By Brad Torch
There are 16 months until the 2020 election. The Democratic field of 24 candidates begin debating in a week and President Trump has kicked off his re-election campaign. It’s incredibly early to take a guess who is going to win the Democratic nomination, let alone trying to figure out if Trump is going to continue his time in office or if a new President will take over The White House. Yet here we are already, hearing about early polling. Polling that likely means nothing in terms of who will be leading our country through 2024. I have so many questions surrounding this phenomenon, I’ve decided to delve into it head first. Over the last week multiple states have been polled, including Michigan, Iowa, North Carolina, and Texas. Most of these polls from different pollsters show Trump trailing up to 6 potential Democratic contenders, by up to 12 points. National polls also show potential Democratic nominees leading Trump as much as 13 points. How much stock can we possibly put into these polls this early in the election cycle? How much can we trust the polls after 2016 polling was so inaccurate? Why do we even care so much about these polls?

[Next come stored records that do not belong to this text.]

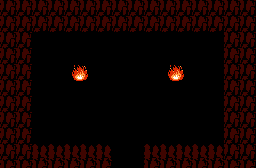
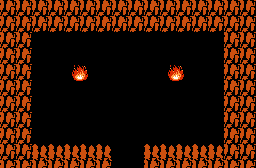
loshmi mudrac

Changed region(s): [[0.0, 0.0, 1.0, 1.0]]

diff --git a/project.c b/project.c
@@ -8,7 +8,6 @@
 #include "title_screen_idx4.h"
 #include "screens_idx4.h"
 #include "screen_tile_index.h"
-#include "cave_idx4.h"
 
 
 ///////////////////////////////////////////////////////////////////////////////
@@ -354,7 +353,7 @@ void init_HUD() {
 
 	for(int r1 = 8; r1 < 40 + 8; r1++){
 		for(int c = 16; c < 16 + 64; c++){
-			unpack_idx4_p32[r1*SCREEN_IDX4_W + c] = 4;
+			unpack_idx4_p32[r1*SCREEN_IDX4_W + c] = 5;
 		}
 	}
 	
@@ -367,7 +366,7 @@ void update_minimap(uint32_t old_screen, uint32_t current_screen) {
 	int sc_y = old_screen / OVERWORLD_MAPS_H;
 	for(int r1 = 8 + sc_y*5; r1 < 8 + (sc_y + 1)*5; r1++){
 		for(int c = 16 + sc_x*4; c < 16 + (sc_x + 1) * 4; c++){
-			unpack_idx4_p32[r1*SCREEN_IDX4_W + c] = 4;
+			unpack_idx4_p32[r1*SCREEN_IDX4_W + c] = 5;
 		}
 	}
 
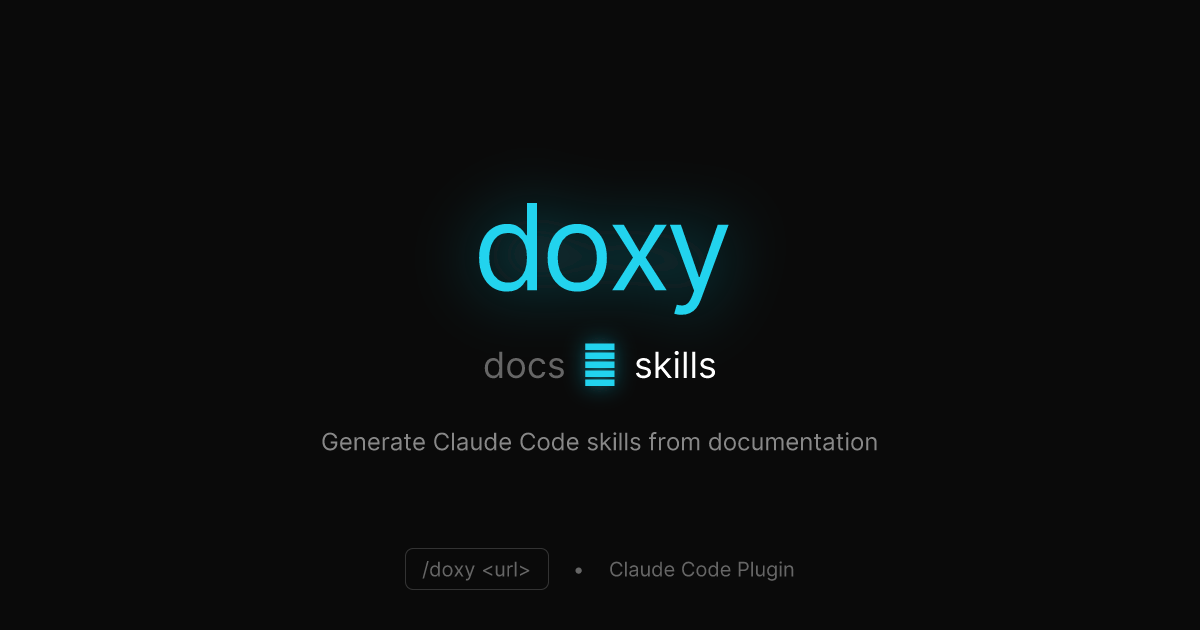
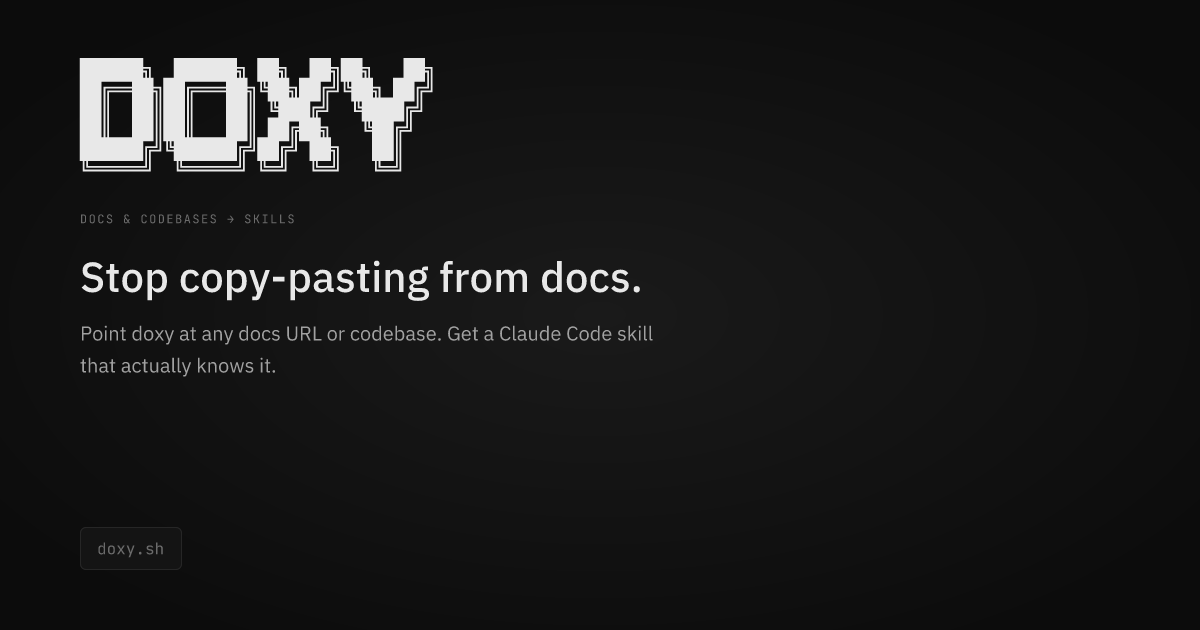
Update OG image to match stone-dark site theme
- ASCII art logo, left-aligned layout
- Stone-dark colors (#0c0c0c background, #e8e8e8 text)
- JetBrains Mono + IBM Plex Sans fonts
- Matches site's terminal/hacker aesthetic

diff --git a/site/scripts/generate-og.ts b/site/scripts/generate-og.ts
@@ -2,17 +2,28 @@
 
 /**
  * Generates the OG image for the site.
- * Run with: deno run --allow-net --allow-write --allow-read scripts/generate-og.ts
+ * Run with: deno task og
  */
 
 import satori from "satori";
 import { Resvg, initWasm } from "@resvg/resvg-wasm";
 
-// Fetch font
-const fontResponse = await fetch(
-  "https://fonts.gstatic.com/s/inter/v13/UcCO3FwrK3iLTeHuS_fvQtMwCp50KnMw2boKoduKmMEVuLyfAZ9hjp-Ek-_EeA.woff"
-);
-const fontData = await fontResponse.arrayBuffer();
+// Fetch fonts (TTF from Google Fonts - satori doesn't support woff2)
+const [jetbrainsResponse, ibmPlex400Response, ibmPlex500Response] = await Promise.all([
+  fetch(
+    "https://fonts.gstatic.com/s/jetbrainsmono/v24/tDbY2o-flEEny0FZhsfKu5WU4zr3E_BX0PnT8RD8yKxjPQ.ttf"
+  ),
+  fetch(
+    "https://fonts.gstatic.com/s/ibmplexsans/v23/zYXGKVElMYYaJe8bpLHnCwDKr932-G7dytD-Dmu1swZSAXcomDVmadSD6llzAA.ttf"
+  ),
+  fetch(
+    "https://fonts.gstatic.com/s/ibmplexsans/v23/zYXGKVElMYYaJe8bpLHnCwDKr932-G7dytD-Dmu1swZSAXcomDVmadSD2FlzAA.ttf"
+  ),
+]);
+
+const jetbrainsFont = await jetbrainsResponse.arrayBuffer();
+const ibmPlex400Font = await ibmPlex400Response.arrayBuffer();
+const ibmPlex500Font = await ibmPlex500Response.arrayBuffer();
 
 // Initialize WASM
 const wasmResponse = await fetch(
@@ -23,6 +34,14 @@ await initWasm(wasmBuffer);
 
 console.log("Generating OG image...");
 
+// ASCII art logo - simplified for better rendering
+const asciiLogo = `██████╗  ██████╗ ██╗  ██╗██╗   ██╗
+██╔══██╗██╔═══██╗╚██╗██╔╝╚██╗ ██╔╝
+██║  ██║██║   ██║ ╚███╔╝  ╚████╔╝
+██║  ██║██║   ██║ ██╔██╗   ╚██╔╝
+██████╔╝╚██████╔╝██╔╝ ██╗   ██║
+╚═════╝  ╚═════╝ ╚═╝  ╚═╝   ╚═╝`;
+
 const svg = await satori(
   {
     type: "div",
@@ -32,126 +51,96 @@ const svg = await satori(
         width: "100%",
         display: "flex",
         flexDirection: "column",
-        alignItems: "center",
-        justifyContent: "center",
-        backgroundColor: "#0a0a0a",
-        fontFamily: "Inter",
+        padding: "60px 80px",
+        backgroundColor: "#0c0c0c",
+        fontFamily: "IBM Plex Sans",
+        // Subtle gradient like the site
+        background: "radial-gradient(ellipse 100% 100% at 50% 0%, #1a1a1a 0%, #0c0c0c 60%)",
       },
       children: [
+        // ASCII Logo
         {
-          type: "div",
+          type: "pre",
           props: {
             style: {
-              display: "flex",
-              flexDirection: "column",
-              alignItems: "center",
+              fontFamily: "JetBrains Mono",
+              fontSize: 18,
+              lineHeight: 1.1,
+              color: "#e8e8e8",
+              margin: 0,
+              letterSpacing: "-0.02em",
             },
-            children: [
-              // Logo
-              {
-                type: "div",
-                props: {
-                  style: {
-                    fontSize: 120,
-                    fontWeight: 700,
-                    color: "#22d3ee",
-                    letterSpacing: "-0.05em",
-                    textShadow: "0 0 60px rgba(34, 211, 238, 0.5)",
-                  },
-                  children: "doxy",
-                },
-              },
-              // Tagline
-              {
-                type: "div",
-                props: {
-                  style: {
-                    display: "flex",
-                    alignItems: "center",
-                    gap: 16,
-                    marginTop: 24,
-                    fontSize: 36,
-                  },
-                  children: [
-                    {
-                      type: "span",
-                      props: {
-                        style: { color: "#666" },
-                        children: "docs",
-                      },
-                    },
-                    {
-                      type: "span",
-                      props: {
-                        style: {
-                          color: "#22d3ee",
-                          textShadow: "0 0 20px rgba(34, 211, 238, 0.5)",
-                        },
-                        children: "→",
-                      },
-                    },
-                    {
-                      type: "span",
-                      props: {
-                        style: { color: "#fff" },
-                        children: "skills",
-                      },
-                    },
-                  ],
-                },
-              },
-              // Description
-              {
-                type: "div",
-                props: {
-                  style: {
-                    marginTop: 40,
-                    fontSize: 24,
-                    color: "#888",
-                    maxWidth: 600,
-                    textAlign: "center",
-                  },
-                  children: "Generate Claude Code skills from documentation",
-                },
-              },
-            ],
+            children: asciiLogo,
           },
         },
-        // Footer
+        // Section label
         {
           type: "div",
           props: {
             style: {
-              position: "absolute",
-              bottom: 40,
+              fontFamily: "JetBrains Mono",
+              fontSize: 12,
+              textTransform: "uppercase",
+              letterSpacing: "0.12em",
+              color: "#6b6b6b",
+              marginTop: 32,
+            },
+            children: "docs & codebases → skills",
+          },
+        },
+        // Main headline
+        {
+          type: "div",
+          props: {
+            style: {
+              fontSize: 42,
+              fontWeight: 500,
+              color: "#e8e8e8",
+              marginTop: 24,
+              lineHeight: 1.2,
+            },
+            children: "Stop copy-pasting from docs.",
+          },
+        },
+        // Description
+        {
+          type: "div",
+          props: {
+            style: {
+              fontSize: 20,
+              color: "#a1a1a1",
+              marginTop: 16,
+              lineHeight: 1.6,
+              maxWidth: 600,
+            },
+            children: "Point doxy at any docs URL or codebase. Get a Claude Code skill that actually knows it.",
+          },
+        },
+        // Footer with URL
+        {
+          type: "div",
+          props: {
+            style: {
               display: "flex",
               alignItems: "center",
-              gap: 24,
-              fontSize: 20,
-              color: "#666",
+              gap: 16,
+              marginTop: "auto",
+              paddingTop: 40,
             },
             children: [
               {
-                type: "span",
+                type: "div",
                 props: {
                   style: {
-                    padding: "8px 16px",
-                    border: "1px solid #333",
-                    borderRadius: 8,
+                    fontFamily: "JetBrains Mono",
+                    fontSize: 16,
+                    color: "#6b6b6b",
+                    padding: "10px 16px",
+                    border: "1px solid #262626",
+                    borderRadius: 6,
+                    background: "#141414",
                   },
-                  children: "/doxy <url>",
-                },
-              },
-              {
-                type: "span",
-                props: {
-                  children: "•",
-                },
-              },
-              {
-                type: "span",
-                props: {
-                  children: "Claude Code Plugin",
+                  children: "doxy.sh",
                 },
               },
             ],
@@ -165,15 +154,21 @@ const svg = await satori(
     height: 630,
     fonts: [
       {
-        name: "Inter",
-        data: fontData,
+        name: "JetBrains Mono",
+        data: jetbrainsFont,
         weight: 400,
         style: "normal",
       },
       {
-        name: "Inter",
-        data: fontData,
-        weight: 700,
+        name: "IBM Plex Sans",
+        data: ibmPlex400Font,
+        weight: 400,
+        style: "normal",
+      },
+      {
+        name: "IBM Plex Sans",
+        data: ibmPlex500Font,
+        weight: 500,
         style: "normal",
       },
     ],
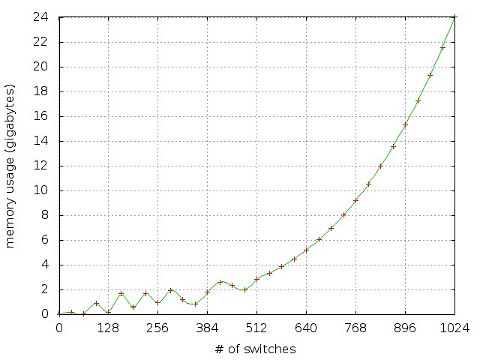
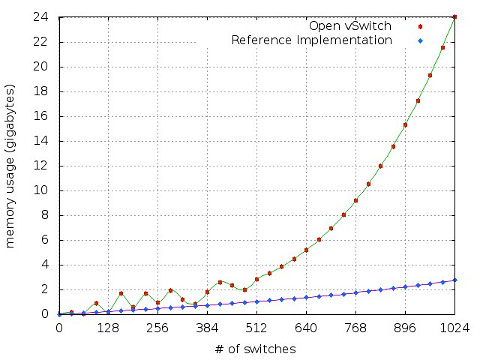
Add software switch results to the mininet benchmark.

diff --git a/content/blog/post/20130419-benchmarking-mininet.md b/content/blog/post/20130419-benchmarking-mininet.md
@@ -21,7 +21,8 @@ Before going into the details with the benchmark, first, let me share with you t
 |OS|Ubuntu 12.10 x86-64|
 |Kernel|3.5.0-26-generic|
 |mininet|2.0.0d2|
-|Open vSwitch|1.4.3|
+|[Open vSwitch](http://www.openvswitch.org/)|1.4.3|
+|[OpenFlow Reference Implementation](http://www.openflow.org/wp/downloads/)|1.0.0|
 
 In order to benchmark mininet, I used a simple bash function as follows.
 
@@ -35,16 +36,20 @@ In order to benchmark mininet, I used a simple bash function as follows.
 
 For varying sizes of `n`, this command lets mininet to
 
-1. create a virtual network composed of `n` serially connected (particularly, [Open vSwitch](http://openvswitch.org/)) switches,
+1. create a virtual network composed of `n` serially connected switches,
 2. where a single host is attached to each switch and
 3. the switches are connected to a central controller.
 
 Put another way, created network will have `2n+1` nodes (a central controller, `n` switches, `n` hosts) and `3n-1` links.
 
-Deployed script measures two things: 1) the memory usage of the server right after starting the mininet, and 2) the time it takes to start and shutdown the mininet. Results are as follows. (See [mininet.dat](mininet.dat) and [plot.gnu](plot.gnu) for the raw results and the used Gnuplot script, respectively.)
+Deployed script measures two things: 1) the memory usage of the server right after starting the mininet, and 2) the time it takes to start and shutdown the mininet. Results are as follows. (See [mininet-ovs.dat](mininet-ovs.dat) and [mininet-ref.dat](mininet-ref.dat) for raw results generated using Open vSwitch and OpenFlow reference implementation, respectively. Employed Gnuplot script [plot.gnu](plot.gnu) is also shared.)
 
 ![Timings](time.jpg)
 
 ![Memory Usage](memory.jpg)
 
-Note that while plotting the memory usage, I subtracted the memory usage of the system at stale state from the results.
+Timing numbers point out that as the number of switches increase, initialization of the whole network exposes a significant runtime overhead, regardless of the switch implementation that is used. That being said, OpenFlow reference implementation consumes a much less amount of memory compared to the Open vSwitch. On the other hand, this advantage of it should be taken with a grain of salt, because Open vSwitch is known to perform much better and supports many standards that are missing in the reference implementation. (For instance, I was once bitten by OpenFlow forwarding LLDP packets across switches, where it shouldn't.)
+
+To sum it up, while mininet is an awesome tool to compose and emulate software-defined networks, it has its own limitations on the size of the network. These basic benchmarks should hopefully give you an idea about mininet's runtime and memory characteristics proportional with the number of switches.
+
+**Note:** Thanks Bob Lantz for [his suggestion](https://mailman.stanford.edu/pipermail/openflow-discuss/2013-April/004477.html) on using the switch distributed with the [OpenFlow reference implementation](http://www.openflow.org/wp/downloads/).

Presidential polling dates back to 1824 when John Quincy Adams, Andrew Jackson, and William H. Crawford all took a considerable share of the electoral college and the U.S. House of Representatives had to perform a contingent election to select a President. Needless to say, the polling which took place in taverns, militia offices, and public meetings, was hardly scientific, however even two centuries ago, there was a desire to forecast the results of the election. Our desire to predict the future has always existed in the same way we try to predict outcomes of sporting events, the stock market, and many other future events. Obviously, polling has evolved in many ways. Between 1984 and 2000, polling skyrocketed with access to further means of communication. After 2000, polling continued to grow with the development of interactive-voice-response (IVR) and internet polling opportunities. With more access to more voters, is it possible we have taken a step backwards? Nonprobability polls such as opt-in and internet polls are gaining popularity and do not provide accurate results due to sampling issues. Probability polls are also becoming more difficult to obtain due to non response and the increasing number of mobile phone only households. Furthermore, increased politicization in media creates motivation to systematically skew a polls results by weighting the sample one direction or another. This makes today’s polls extremely difficult to trust.
As most people who had any interest in the 2016 Presidential election know, polls showed Hillary Clinton leading substantially throughout the election cycle, but the final results were not what the polls told us. Analysts still haven’t been able to pinpoint exactly what went wrong with the polling, but the issues above likely played a role in the inaccuracy of the results. What I question is, whether or not adjustments can and have been made to the polling process to elicit more accurate results for the 2020 election? Many analysts predicted that the 2018 midterm election polling would again be inaccurate, however nonpartisan polls were more accurate than the average polls since 1998. This could make reading polls in this election cycle even more confusing than ever before. Another interesting consideration is the potential effect of polling from 2016 on polling, as well as voting behavior for the 2020 election. Polling can have an effect on how we vote, as it did in 2016. Many voters did not vote due to their belief that Hillary Clinton was going to “run away" with the election, based on polling numbers. I suspect that the lack of trust in polling may create the opposite effect, driving more people to the voting booth for the candidate who is leading in the polls.
Plain and simple, my advice is to take any and all polling with a grain of salt. We have a long and daunting election cycle to get through, and at the end of the election, accurate or inaccurate, polling should have no bearing on the results. As Americans, we should be voting not for who the polls indicate is the frontrunner or the underdog, but for whom each of us individually believe is the right person for the job. Polls can be an indicator, but are not an exact science, as was proven in 2016. Instead of trying to predict the future, it is our job to create it.